"This sounds like the judge had no clue how intrusive modern monitoring security is," said Stewart Baker of the Washington law firm Steptoe & Johnson, an expert on wiretap law.

Calls to Judge Kozinski and the Ninth Circuit's media representative weren't returned.

Pushing the lawmakers
The dispute could spur lawmakers to re-evaluate federal policy on monitoring, privacy advocates said.

"We may need to have people in a position of power affected by electronic monitoring before there is going to be an honest legislative evaluation of the current situation in the American workplace," said Jeremy Gruber, legal director at the National Workrights Institute in Princeton, N.J.

Under the 1986 law, a network operator can intercept or disclose a user's messages "in the normal course of his employment" to protect the rights and property of the network's owner -- even without giving a warning, though experts frequently advise companies to do so.

It isn't unusual for companies to monitor the online behavior of employees; a survey in July of 435 large U.S. companies by the American Management Association found more than 60% watched Internet connections. Most indicated they are worried about lawsuits, especially stemming from workers visiting pornographic Web sites or distributing sexually suggestive material, but many said they also check to detect network attacks by hackers.

Sen. Charles Schumer (D., N.Y.) and Rep. Bob Barr (R., Ga.) are expected to introduce legislation later this year that would limit employer surveillance. A similar bill sponsored by the two was voted down last year.
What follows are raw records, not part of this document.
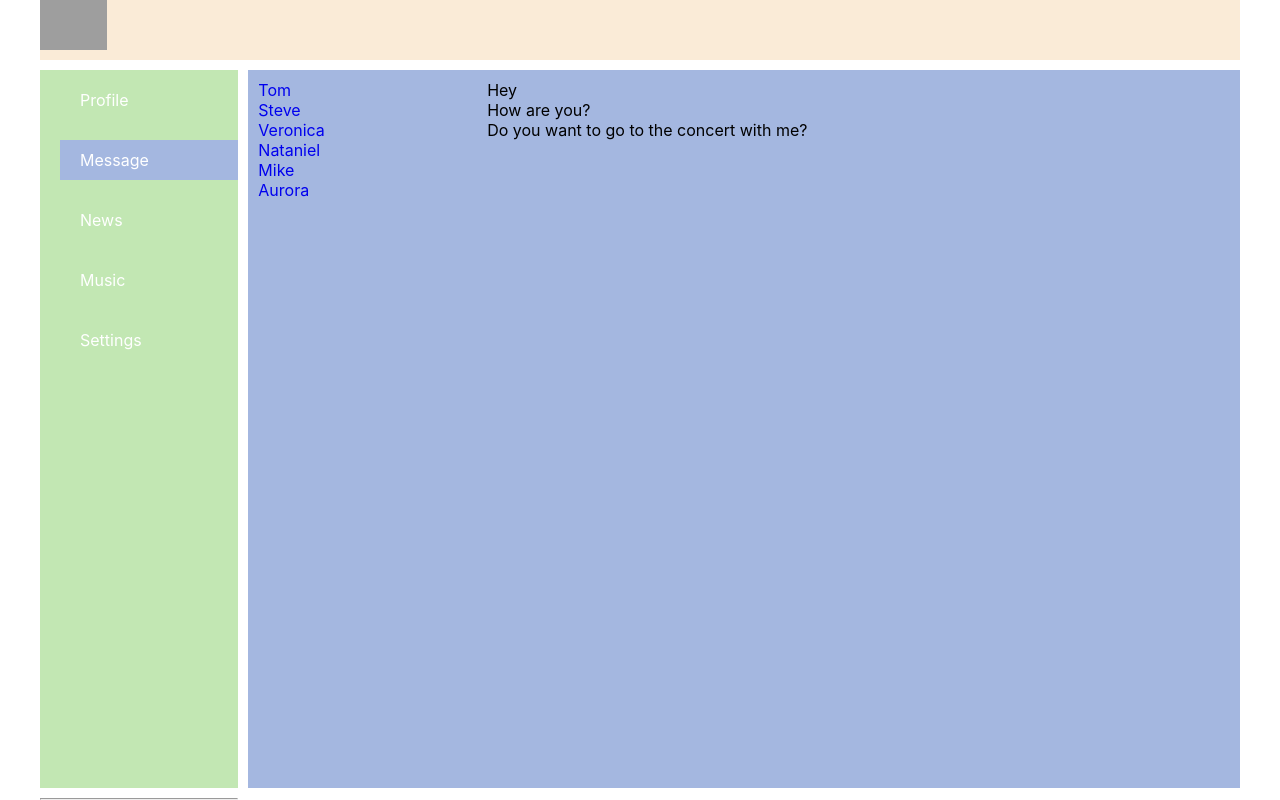
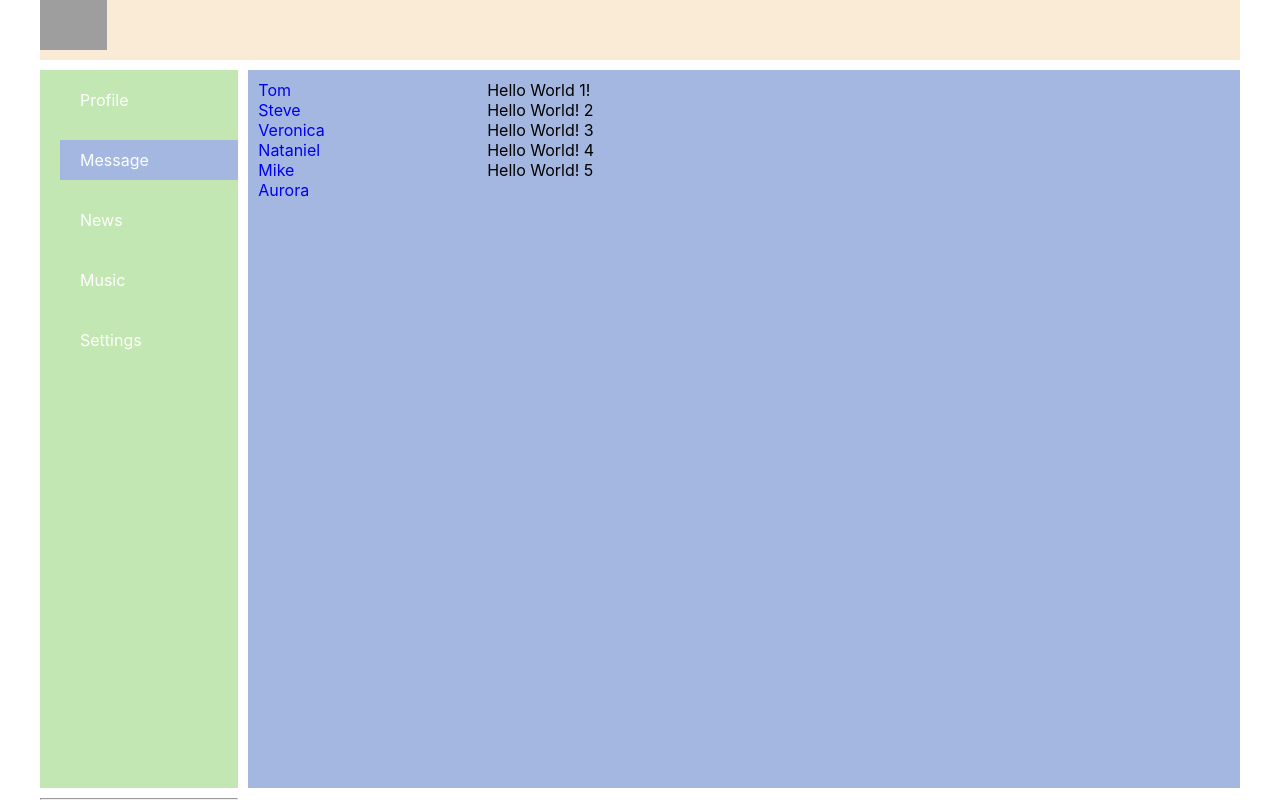
Before and after one commit to dariametelitsa/social-network, a React (Create React App) app: page /dialogs in a window 1280 px wide. Built offline with nearby package versions, Linux system fonts and the light colour scheme; grey boxes are pictures that could not be loaded.

Commit message:
refactred data structure

```diff
--- a/src/App.tsx
+++ b/src/App.tsx
@@ -5,15 +5,14 @@ import { Navbar } from "./components/navbar/Navbar";
 import { Profile } from "./components/profile/Profile";
 import { Dialogs } from "./components/dialogs/Dialogs";
 import { BrowserRouter, Routes, Route } from "react-router-dom";
-import { dialogType, PostsProps } from "./index";
+import { stateType } from "./redux/state";
 
 
 type AppProps = {
-    posts: PostsProps[]
-    dialogsData: dialogType[]
+    state: stateType
 }
 
-function App({posts, dialogsData}: AppProps): JSX.Element {
+function App({state}: AppProps): JSX.Element {
     return (
         <BrowserRouter>
             <div className="app-wrapper">
@@ -21,10 +20,10 @@ function App({posts, dialogsData}: AppProps): JSX.Element {
                 <Navbar/>
                 <main className="main_wrapper">
                     <Routes>
-                        {/*<Route path={'/profile'} element={<Profile/>}/>*/}
-                        {/*<Route path={'/dialogs'} element={<Dialogs/>}/>*/}
-                        <Route path={'/profile'} element={<Profile posts={posts} />} />
-                        <Route path={'/dialogs'} element={<Dialogs dialogsData={dialogsData}/>} />
+                        <Route path={'/profile'} element={<Profile posts={state.profilePage.posts} />} />
+                        <Route path={'/dialogs'} element={<Dialogs
+                            dialogsData={state.dialogsPage.dialogs}
+                            messages={state.dialogsPage.messages}/>} />
                     </Routes>
                 </main>
             </div>
--- a/src/components/dialogs/Dialogs.tsx
+++ b/src/components/dialogs/Dialogs.tsx
@@ -3,22 +3,23 @@ import * as React from 'react';
 import s from './Dialogs.module.scss';
 import { DialogItem } from "./DialogItem";
 import { Message } from "./Message";
-import { dialogType } from "../../index";
+import { dialogType, messageType } from "../../redux/state";
 
 type DialogsProps = {
     dialogsData: dialogType[]
+    messages: messageType[]
 }
 
-export const Dialogs = ({dialogsData}: DialogsProps) => {
+export const Dialogs = ({dialogsData, messages}: DialogsProps) => {
     return (
         <div className={s.dialogs}>
             <ul className={s.dialogsItems}>
                 {dialogsData.map(name => (<DialogItem key={name.id} name={name.name} id={name.id}/>))}
             </ul>
             <div className={s.messagesItems}>
-                <Message message={'Hey'}/>
-                <Message message={'How are you?'}/>
-                <Message message={'Do you want to go to the concert with me?'}/>
+                {messages.map((message) => (
+                    <Message key={message.id} message={message.message}/>
+                ))}
             </div>
         </div>
     );
--- a/src/components/profile/Profile.tsx
+++ b/src/components/profile/Profile.tsx
@@ -1,11 +1,11 @@
 import React from 'react';
 import { MyPosts } from "./myPosts/MyPosts";
 import { ProfileInfo } from "./profileInfo/ProfileInfo";
-import { PostsProps } from "../../index";
+import { postsProps } from "../../redux/state";
 
 
 type ProfileProps = {
-    posts: PostsProps[];
+    posts: postsProps[];
 }
 
 export const Profile = ({posts}: ProfileProps) => {
--- a/src/components/profile/myPosts/MyPosts.tsx
+++ b/src/components/profile/myPosts/MyPosts.tsx
@@ -1,11 +1,10 @@
 import React from 'react';
 import { Post } from "./post/Post";
 import s from './MyPosts.module.scss';
-import { PostsProps } from "../../../index";
-
+import { postsProps } from "../../../redux/state";
 
 type MyPostsProps = {
-    posts: PostsProps[]
+    posts: postsProps[]
 }
 
 export const MyPosts = ({posts}: MyPostsProps) => {
@@ -17,7 +16,7 @@ export const MyPosts = ({posts}: MyPostsProps) => {
             }} className={s.addPostButton}>Add post
             </button>
             <ul>
-                {posts.map((post: PostsProps) => (
+                {posts.map((post: postsProps) => (
                     <Post key={post.id} src={post.img} text={post.text} likes={post.likes}/>))}
             </ul>
         </div>
--- a/src/index.tsx
+++ b/src/index.tsx
@@ -2,65 +2,12 @@ import React from 'react';
 import ReactDOM from 'react-dom';
 import './index.css';
 import App from './App';
-import uuid from "react-uuid";
+import state from "./redux/state";
 
 
-export type PostsProps = {
-    id: string;
-    img: string;
-    text: string;
-    likes: number;
-}
-export const posts: PostsProps[] = [
-    {
-        id: uuid(),
-        img: 'https://upload.wikimedia.org/wikipedia/commons/8/8c/Misha_Collins_%26_Jensen_Ackles_%2848478258422%29%28c%29.jpg',
-        text: 'Some smart thoughts',
-        likes: 12,
-    },
-    {
-        id: uuid(),
-        img: 'https://i.playground.ru/p/yqb0VvET26QbSdzN4CbtkQ.jpeg',
-        text: 'Some smart thoughts',
-        likes: 1,
-    },
-    {
-        id: uuid(),
-        img: 'https://s10.stc.all.kpcdn.net/putevoditel/serialy/wp-content/uploads/2022/04/Dean-Winchester-5-22-Swan-Song-dean-winchester-12125430-2000-1333-1024x682.jpg',
-        text: 'Some smart thoughts',
-        likes: 45,
-    },
-    {
-        id: uuid(),
-        img: 'https://media.tatler.ru/photos/6197e27bae12fbf5007d6bb1/master/w_1600%2Cc_limit/61aa05e776c92c7096a2c01653ad7f4a.jpg',
-        text: 'Some smart thoughts',
-        likes: 234,
-    },
-    {
-        id: uuid(),
-        img: 'https://www.mentoday.ru/upload/img_cache/759/7598e1612953fc84db99b021bb73789a_ce_1080x720x0x18_cropped_666x444.jpg',
-        text: 'Some smart thoughts',
-        likes: 972,
-    },
-];
 
-export type DialogsProps = {
-    dialogsData: dialogType[]
-};
-export type dialogType = {
-    id: string
-    name: string
-}
-export const dialogsData: dialogType[] = [
-    {id: '1', name: 'Tom'},
-    {id: '2', name: 'Steve'},
-    {id: '3', name: 'Veronica'},
-    {id: '4', name: 'Nataniel'},
-    {id: '5', name: 'Mike'},
-    {id: '6', name: 'Aurora'},
-];
 
 ReactDOM.render(
-    <App posts={posts} dialogsData={dialogsData} />,
+    <App state={state}/>,
   document.getElementById('root')
 );
--- /dev/null
+++ b/src/redux/state.ts
@@ -0,0 +1,132 @@
+import uuid from "react-uuid";
+
+export type postsProps = {
+    id: string;
+    img: string;
+    text: string;
+    likes: number;
+};
+export type dialogType = {
+    id: string
+    name: string
+};
+export type messageType = {
+    id: number
+    message: string
+};
+
+export type stateType = {
+    profilePage: {
+        'posts': postsProps[],
+    }
+    dialogsPage: {
+        'dialogs': dialogType[],
+        'messages': messageType[],
+    },
+}
+
+let state: stateType = {
+    'profilePage': {
+        'posts': [
+            {
+                id: uuid(),
+                img: 'https://upload.wikimedia.org/wikipedia/commons/8/8c/Misha_Collins_%26_Jensen_Ackles_%2848478258422%29%28c%29.jpg',
+                text: 'Some smart thoughts',
+                likes: 12,
+            },
+            {
+                id: uuid(),
+                img: 'https://i.playground.ru/p/yqb0VvET26QbSdzN4CbtkQ.jpeg',
+                text: 'Some smart thoughts',
+                likes: 1,
+            },
+            {
+                id: uuid(),
+                img: 'https://s10.stc.all.kpcdn.net/putevoditel/serialy/wp-content/uploads/2022/04/Dean-Winchester-5-22-Swan-Song-dean-winchester-12125430-2000-1333-1024x682.jpg',
+                text: 'Some smart thoughts',
+                likes: 45,
+            },
+            {
+                id: uuid(),
+                img: 'https://media.tatler.ru/photos/6197e27bae12fbf5007d6bb1/master/w_1600%2Cc_limit/61aa05e776c92c7096a2c01653ad7f4a.jpg',
+                text: 'Some smart thoughts',
+                likes: 234,
+            },
+            {
+                id: uuid(),
+                img: 'https://www.mentoday.ru/upload/img_cache/759/7598e1612953fc84db99b021bb73789a_ce_1080x720x0x18_cropped_666x444.jpg',
+                text: 'Some smart thoughts',
+                likes: 972,
+            },
+        ],
+    },
+    'dialogsPage': {
+        'dialogs': [
+            {id: '1', name: 'Tom'},
+            {id: '2', name: 'Steve'},
+            {id: '3', name: 'Veronica'},
+            {id: '4', name: 'Nataniel'},
+            {id: '5', name: 'Mike'},
+            {id: '6', name: 'Aurora'},
+        ],
+        'messages': [
+            {id: 1, message: 'Hello World 1!'},
+            {id: 2, message: 'Hello World! 2'},
+            {id: 3, message: 'Hello World! 3'},
+            {id: 4, message: 'Hello World! 4'},
+            {id: 5, message: 'Hello World! 5'},
+        ],
+    },
+
+};
+
+export default state;
+
+
+// export const posts: PostsProps[] = [
+//     {
+//         id: uuid(),
+//         img: 'https://upload.wikimedia.org/wikipedia/commons/8/8c/Misha_Collins_%26_Jensen_Ackles_%2848478258422%29%28c%29.jpg',
+//         text: 'Some smart thoughts',
+//         likes: 12,
+//     },
+//     {
+//         id: uuid(),
+//         img: 'https://i.playground.ru/p/yqb0VvET26QbSdzN4CbtkQ.jpeg',
+//         text: 'Some smart thoughts',
+//         likes: 1,
+//     },
+//     {
+//         id: uuid(),
+//         img: 'https://s10.stc.all.kpcdn.net/putevoditel/serialy/wp-content/uploads/2022/04/Dean-Winchester-5-22-Swan-Song-dean-winchester-12125430-2000-1333-1024x682.jpg',
+//         text: 'Some smart thoughts',
+//         likes: 45,
+//     },
+//     {
+//         id: uuid(),
+//         img: 'https://media.tatler.ru/photos/6197e27bae12fbf5007d6bb1/master/w_1600%2Cc_limit/61aa05e776c92c7096a2c01653ad7f4a.jpg',
+//         text: 'Some smart thoughts',
+//         likes: 234,
+//     },
+//     {
+//         id: uuid(),
+//         img: 'https://www.mentoday.ru/upload/img_cache/759/7598e1612953fc84db99b021bb73789a_ce_1080x720x0x18_cropped_666x444.jpg',
+//         text: 'Some smart thoughts',
+//         likes: 972,
+//     },
+// ];
+// export const dialogsData: dialogType[] = [
+//     {id: '1', name: 'Tom'},
+//     {id: '2', name: 'Steve'},
+//     {id: '3', name: 'Veronica'},
+//     {id: '4', name: 'Nataniel'},
+//     {id: '5', name: 'Mike'},
+//     {id: '6', name: 'Aurora'},
+// ];
+// export const messages: messageType[] = [
+//     {id: 1, message: 'Hello World 1!'},
+//     {id: 2, message: 'Hello World! 2'},
+//     {id: 3, message: 'Hello World! 3'},
+//     {id: 4, message: 'Hello World! 4'},
+//     {id: 5, message: 'Hello World! 5'},
+// ];
```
The judiciary dispute was reported July 5 by the Houston Chronicle and was also the subject of an article Wednesday in the New York Times.

For the judges, the issue will be decided when the United States Judicial Conference meets on Sept. 11. The conference, which makes policy for the judiciary, "is actively studying the issue," conference spokesman David Sellers said. "There's really nothing to be said until the conference meets."